* _WHAT TO DO_:
Your task is to find every line of the data that holds the string "from" and copy it.

* _EXTRACTED RECORDS_:
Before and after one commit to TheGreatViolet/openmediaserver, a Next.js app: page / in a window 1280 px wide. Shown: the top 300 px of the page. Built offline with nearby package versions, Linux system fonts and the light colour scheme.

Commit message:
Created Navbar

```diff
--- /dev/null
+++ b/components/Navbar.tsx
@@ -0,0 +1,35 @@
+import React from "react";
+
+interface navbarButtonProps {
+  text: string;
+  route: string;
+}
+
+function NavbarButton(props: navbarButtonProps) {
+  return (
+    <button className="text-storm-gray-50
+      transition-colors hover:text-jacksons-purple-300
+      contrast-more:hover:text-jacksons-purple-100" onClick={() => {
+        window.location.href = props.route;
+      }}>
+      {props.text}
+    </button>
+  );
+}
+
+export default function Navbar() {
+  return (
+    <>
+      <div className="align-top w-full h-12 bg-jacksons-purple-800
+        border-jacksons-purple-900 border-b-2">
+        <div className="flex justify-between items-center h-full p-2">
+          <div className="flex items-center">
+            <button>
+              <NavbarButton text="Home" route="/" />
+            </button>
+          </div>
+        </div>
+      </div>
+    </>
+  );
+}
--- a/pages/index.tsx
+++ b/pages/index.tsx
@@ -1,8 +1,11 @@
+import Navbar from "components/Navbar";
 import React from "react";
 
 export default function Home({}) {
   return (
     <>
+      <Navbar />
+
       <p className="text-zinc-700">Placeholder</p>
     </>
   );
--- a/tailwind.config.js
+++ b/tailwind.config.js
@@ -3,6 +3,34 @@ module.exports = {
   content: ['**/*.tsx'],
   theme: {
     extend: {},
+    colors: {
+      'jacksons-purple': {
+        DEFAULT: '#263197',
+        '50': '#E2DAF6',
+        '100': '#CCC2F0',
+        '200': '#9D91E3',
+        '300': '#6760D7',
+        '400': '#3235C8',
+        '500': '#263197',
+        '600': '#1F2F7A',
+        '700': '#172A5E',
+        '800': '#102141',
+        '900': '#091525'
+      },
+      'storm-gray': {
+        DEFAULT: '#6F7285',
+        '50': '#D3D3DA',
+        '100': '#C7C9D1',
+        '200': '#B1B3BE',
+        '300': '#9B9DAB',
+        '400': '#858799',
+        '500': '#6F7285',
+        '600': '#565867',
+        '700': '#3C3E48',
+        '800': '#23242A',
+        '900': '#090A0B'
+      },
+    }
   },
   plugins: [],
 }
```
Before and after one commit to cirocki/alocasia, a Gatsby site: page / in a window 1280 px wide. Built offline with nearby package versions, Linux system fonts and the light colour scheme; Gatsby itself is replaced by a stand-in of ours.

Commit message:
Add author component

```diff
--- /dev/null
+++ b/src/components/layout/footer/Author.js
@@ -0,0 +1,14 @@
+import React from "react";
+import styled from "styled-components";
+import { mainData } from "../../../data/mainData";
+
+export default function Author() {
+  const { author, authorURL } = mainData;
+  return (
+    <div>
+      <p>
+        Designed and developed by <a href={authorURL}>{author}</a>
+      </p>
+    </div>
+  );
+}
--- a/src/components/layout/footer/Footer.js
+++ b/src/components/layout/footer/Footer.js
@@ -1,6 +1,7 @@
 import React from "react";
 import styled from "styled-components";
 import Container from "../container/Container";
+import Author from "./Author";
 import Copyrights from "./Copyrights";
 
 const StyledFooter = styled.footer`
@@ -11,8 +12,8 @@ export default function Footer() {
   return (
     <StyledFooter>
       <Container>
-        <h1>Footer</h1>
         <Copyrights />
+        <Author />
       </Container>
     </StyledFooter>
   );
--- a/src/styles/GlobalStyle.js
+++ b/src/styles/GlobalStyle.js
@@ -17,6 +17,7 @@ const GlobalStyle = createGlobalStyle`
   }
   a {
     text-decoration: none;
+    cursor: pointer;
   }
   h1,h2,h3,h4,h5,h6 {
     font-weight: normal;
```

---

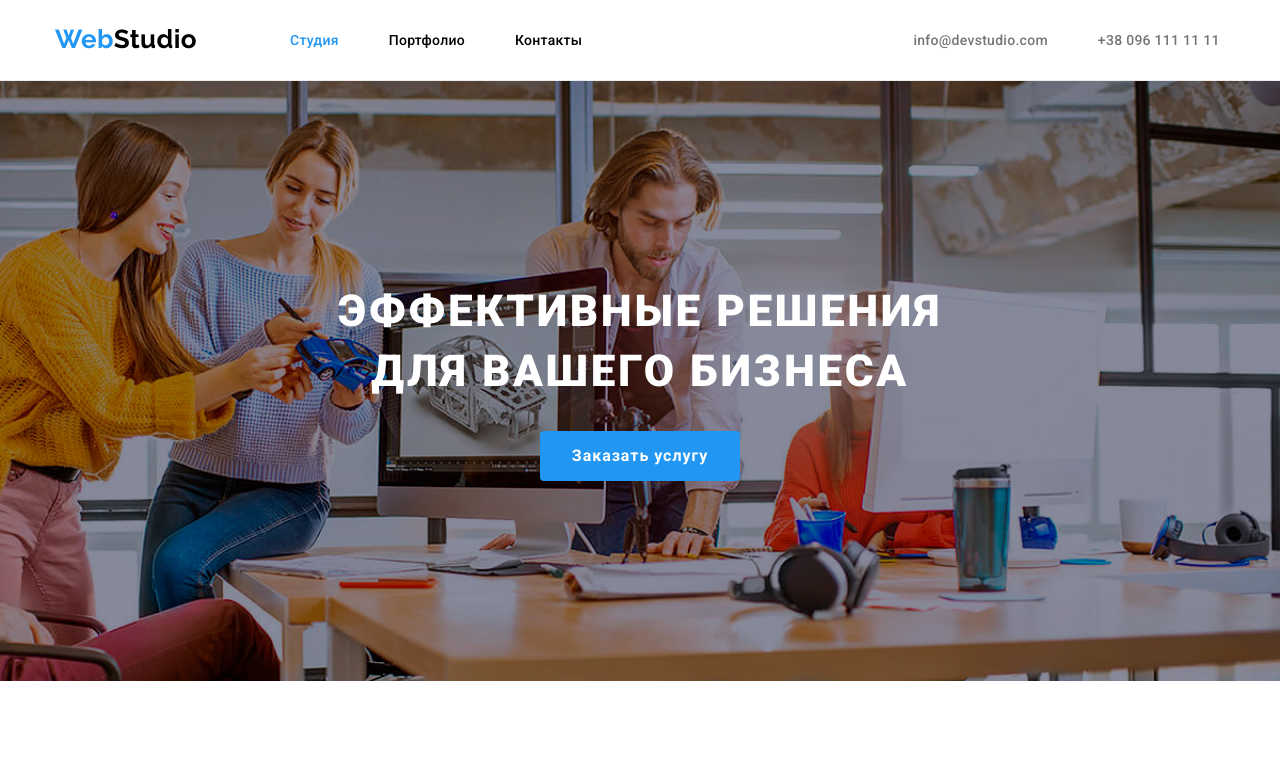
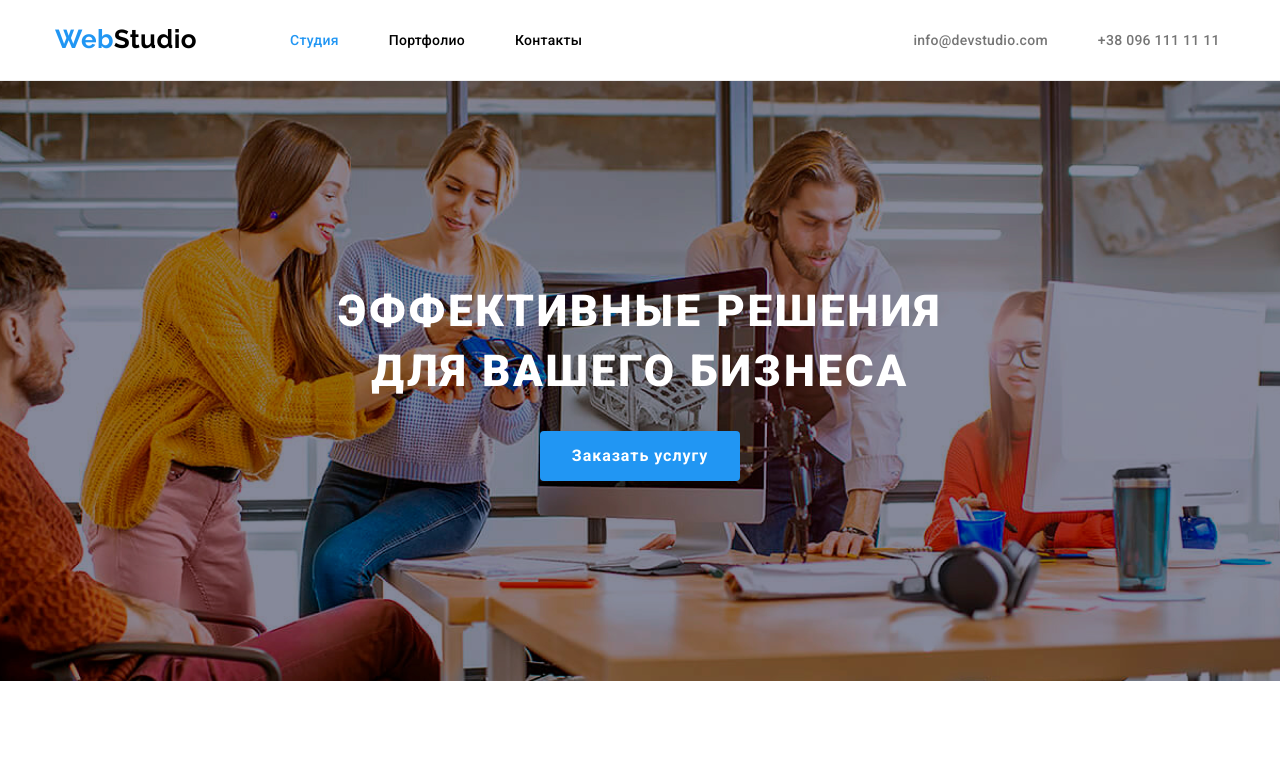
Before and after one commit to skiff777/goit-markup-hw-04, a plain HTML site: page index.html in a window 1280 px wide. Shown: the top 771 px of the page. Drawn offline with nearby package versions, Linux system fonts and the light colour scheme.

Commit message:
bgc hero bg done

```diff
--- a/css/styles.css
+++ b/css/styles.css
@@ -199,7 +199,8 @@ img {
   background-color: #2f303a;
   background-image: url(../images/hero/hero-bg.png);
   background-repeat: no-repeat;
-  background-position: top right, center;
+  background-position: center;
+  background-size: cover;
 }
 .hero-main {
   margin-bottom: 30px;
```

==

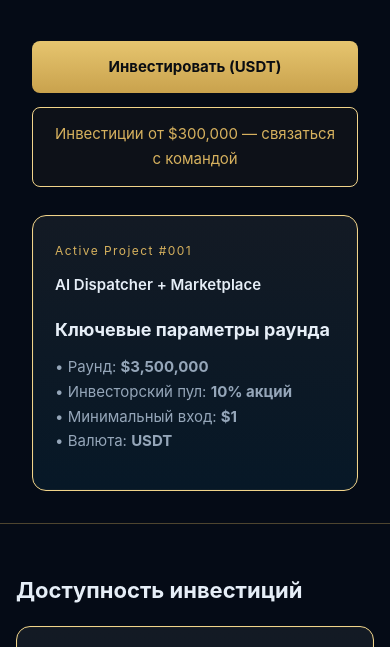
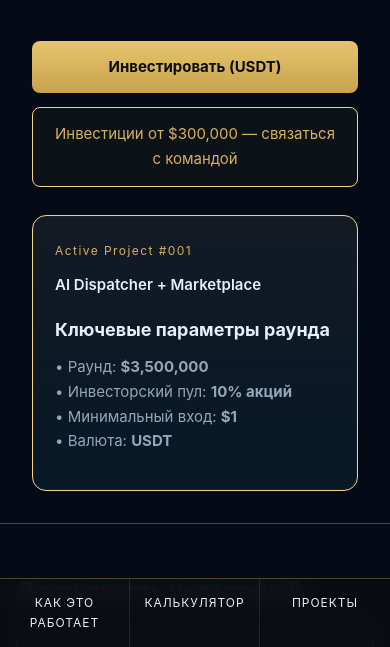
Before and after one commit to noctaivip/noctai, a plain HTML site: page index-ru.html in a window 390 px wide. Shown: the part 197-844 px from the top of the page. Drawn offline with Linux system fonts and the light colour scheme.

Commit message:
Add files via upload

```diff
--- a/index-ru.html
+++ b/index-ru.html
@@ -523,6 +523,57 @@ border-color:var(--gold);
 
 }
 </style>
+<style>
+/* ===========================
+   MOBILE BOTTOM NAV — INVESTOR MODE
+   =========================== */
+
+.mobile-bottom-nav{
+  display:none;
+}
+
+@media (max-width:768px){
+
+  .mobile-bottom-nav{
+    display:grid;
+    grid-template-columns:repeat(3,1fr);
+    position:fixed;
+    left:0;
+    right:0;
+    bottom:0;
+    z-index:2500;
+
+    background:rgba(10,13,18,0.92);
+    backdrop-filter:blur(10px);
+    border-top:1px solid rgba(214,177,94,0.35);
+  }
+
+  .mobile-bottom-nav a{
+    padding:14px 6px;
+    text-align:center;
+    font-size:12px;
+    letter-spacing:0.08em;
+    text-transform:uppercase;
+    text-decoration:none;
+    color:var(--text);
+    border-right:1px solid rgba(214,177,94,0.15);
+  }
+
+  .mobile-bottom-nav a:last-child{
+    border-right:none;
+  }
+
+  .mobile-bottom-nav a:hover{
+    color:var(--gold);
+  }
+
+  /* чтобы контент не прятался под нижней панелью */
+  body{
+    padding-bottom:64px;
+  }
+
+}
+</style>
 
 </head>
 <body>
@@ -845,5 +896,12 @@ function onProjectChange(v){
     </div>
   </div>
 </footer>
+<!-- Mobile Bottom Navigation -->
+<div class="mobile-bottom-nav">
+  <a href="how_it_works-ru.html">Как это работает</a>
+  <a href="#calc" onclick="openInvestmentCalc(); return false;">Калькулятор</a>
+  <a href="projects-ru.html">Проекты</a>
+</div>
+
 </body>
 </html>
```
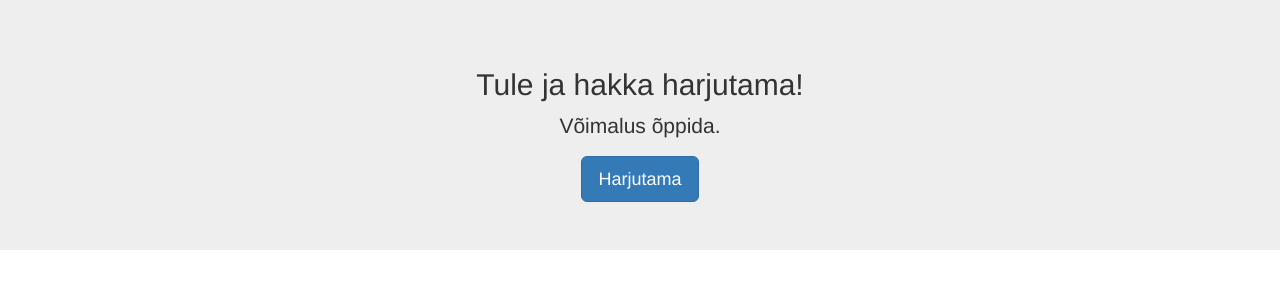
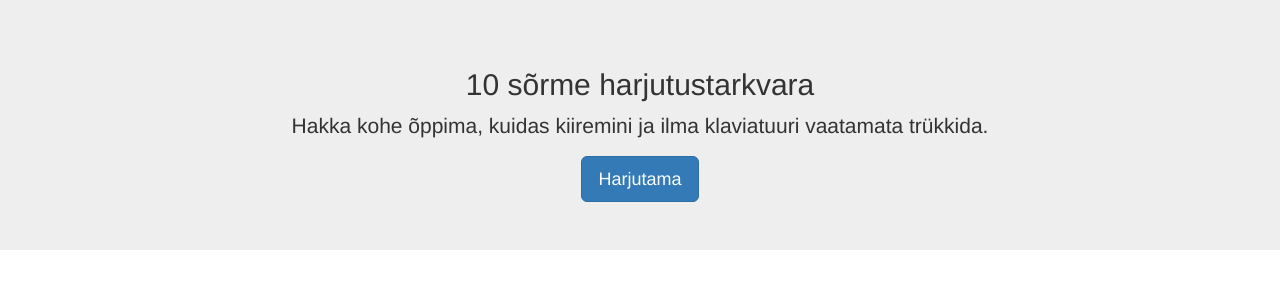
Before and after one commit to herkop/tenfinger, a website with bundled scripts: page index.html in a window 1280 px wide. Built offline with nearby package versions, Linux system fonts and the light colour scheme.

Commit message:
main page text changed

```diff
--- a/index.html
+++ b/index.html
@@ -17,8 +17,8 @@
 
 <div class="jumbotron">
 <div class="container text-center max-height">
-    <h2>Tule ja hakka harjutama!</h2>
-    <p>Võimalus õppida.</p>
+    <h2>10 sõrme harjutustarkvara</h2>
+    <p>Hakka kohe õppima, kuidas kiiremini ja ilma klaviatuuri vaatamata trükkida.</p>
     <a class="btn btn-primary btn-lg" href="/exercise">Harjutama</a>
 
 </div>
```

* _OUTPUT FOR THIS EXERCISE_:
+import React from "react";
+import Navbar from "components/Navbar";
 import React from "react";
+import React from "react";
+import styled from "styled-components";
+import { mainData } from "../../../data/mainData";
 import React from "react";
 import styled from "styled-components";
 import Container from "../container/Container";
+import Author from "./Author";
 import Copyrights from "./Copyrights";
Before and after one commit to noctaivip/noctai, a plain HTML site: page index-ru.html in a window 390 px wide. Shown: the part 197-844 px from the top of the page. Drawn offline with Linux system fonts and the light colour scheme.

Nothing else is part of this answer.